In Brief Shunya One Ep.36


On this episode of Shunya One, we are joined by Soaib Grewal, Venture Partner at T-Labs and Times Internet. He is also the Founder of BOLD - a design led investment firm, since 2014.

This conversation focuses on the design approach for building products to understand user-experience better and gauging VC perspectives for new investments.   

Shiladitya enquired whether founders and entrepreneurs in India understand how critical design is for product, today. To which Soaib responded:

First of all I think, are we quite there or do Indian founders understand design better, than when I started helping people out back in 2012-2013? For sure. Back then I think there was a fundamental fight of explaining why design is relevant. Now the fight is sort of changed where it is not about why is it relevant but how indeed can you integrate it in your processes, how do you ensure that it is a cornerstone of you building product. Design itself, especially consumer designer has become quite commoditized. What I mean by that is, it is not too hard for someone to see a UI template for an app or a website that is fairly success and then just copying it off, right? So I think that worked fairly well early on for a lot of companies in India and then overtime what happened was that come say a Series A, you really need to start caring about design. And then you are like, oh shit! I need to actually change things up or I need to hire a designer, I need to hire a firm. And basically what you were doing is, the designer or the firm had to go back and essentially rebuild or recreate an experience out of something that was really built in a very peaceway approach, right. That’s essentially how you build products at early stages. You come up with an MVP and you are constantly iterating upon it. Now if you don’t take a very holistic approach from day 1 to think about the user experience you end up with something that is way too feature-rich where things don’t connect to one another, where things are broken and designers start having a very tough time. So I think the challenge has changed a little bit but Indian founders are definitely a lot more cognisant of it, they are definitely a lot more cognisant, there are lot of people putting in a lot more time into it.

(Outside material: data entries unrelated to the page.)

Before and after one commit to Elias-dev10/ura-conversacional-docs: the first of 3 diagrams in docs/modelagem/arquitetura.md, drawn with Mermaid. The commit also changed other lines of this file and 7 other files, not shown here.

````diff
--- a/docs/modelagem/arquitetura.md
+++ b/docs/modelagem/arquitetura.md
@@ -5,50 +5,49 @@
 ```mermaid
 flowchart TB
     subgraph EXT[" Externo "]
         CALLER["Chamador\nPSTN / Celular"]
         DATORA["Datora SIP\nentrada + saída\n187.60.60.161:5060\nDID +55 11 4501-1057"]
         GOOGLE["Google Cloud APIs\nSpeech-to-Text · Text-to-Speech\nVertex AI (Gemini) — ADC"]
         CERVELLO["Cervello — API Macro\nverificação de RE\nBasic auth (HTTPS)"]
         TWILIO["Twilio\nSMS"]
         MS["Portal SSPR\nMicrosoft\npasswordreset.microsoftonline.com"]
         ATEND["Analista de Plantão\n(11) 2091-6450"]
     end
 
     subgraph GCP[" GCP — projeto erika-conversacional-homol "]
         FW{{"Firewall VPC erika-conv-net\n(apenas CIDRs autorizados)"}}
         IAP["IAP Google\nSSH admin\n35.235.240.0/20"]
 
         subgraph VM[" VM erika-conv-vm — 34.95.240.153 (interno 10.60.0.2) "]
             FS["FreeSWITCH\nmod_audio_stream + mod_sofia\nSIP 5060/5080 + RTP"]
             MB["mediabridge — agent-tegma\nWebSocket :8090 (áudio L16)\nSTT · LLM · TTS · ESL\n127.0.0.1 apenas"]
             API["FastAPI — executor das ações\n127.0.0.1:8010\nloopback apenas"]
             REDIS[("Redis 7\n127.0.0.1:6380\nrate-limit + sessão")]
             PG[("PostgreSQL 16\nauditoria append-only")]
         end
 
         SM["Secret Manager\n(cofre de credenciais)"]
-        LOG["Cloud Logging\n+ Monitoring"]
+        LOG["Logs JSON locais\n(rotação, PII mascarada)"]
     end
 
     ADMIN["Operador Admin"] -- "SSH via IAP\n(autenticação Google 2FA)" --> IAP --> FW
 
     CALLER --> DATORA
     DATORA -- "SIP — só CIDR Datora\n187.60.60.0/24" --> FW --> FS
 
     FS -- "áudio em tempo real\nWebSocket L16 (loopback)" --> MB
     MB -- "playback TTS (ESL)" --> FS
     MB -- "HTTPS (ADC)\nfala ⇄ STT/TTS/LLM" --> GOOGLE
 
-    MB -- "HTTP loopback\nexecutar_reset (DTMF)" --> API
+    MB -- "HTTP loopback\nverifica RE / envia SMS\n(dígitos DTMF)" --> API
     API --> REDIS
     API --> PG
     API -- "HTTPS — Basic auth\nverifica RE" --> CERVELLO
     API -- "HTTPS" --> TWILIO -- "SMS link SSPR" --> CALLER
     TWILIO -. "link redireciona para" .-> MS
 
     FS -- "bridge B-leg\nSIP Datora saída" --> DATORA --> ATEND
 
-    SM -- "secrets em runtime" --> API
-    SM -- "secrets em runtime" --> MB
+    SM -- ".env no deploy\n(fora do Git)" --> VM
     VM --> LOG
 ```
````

Shiladitya asked about what VCs look at, beyond mapping trends. Soaib responded, saying:

It is a tricky question because you know I wish there was a magic formula or a rule-break or a cheat-key, I could keep going back to. Also, it is a bit tough. Also that I think it is case-by-case. I think that it is easy to say that, oh you know we look at founder, product and then this and that but I think but you are really talking about a couple of different levers that swing in different ways and have different weightages depending on the sector, the space and how much conviction you also have for a certain area; of course the stage in which you are investing. So I think above all though, thinking about or really thinking clearly about whether you think the opportunity could lead to a large outcome for yourself and your stakeholders and the money that you are managing, is the number one filter for any VC. I mean in fact that’s how you identify sectors and spaces in the first place and I think that it is something that entrepreneurs perhaps should be a little bit more cognisant of because companies that do not lead to large outcomes are not necessarily bad companies.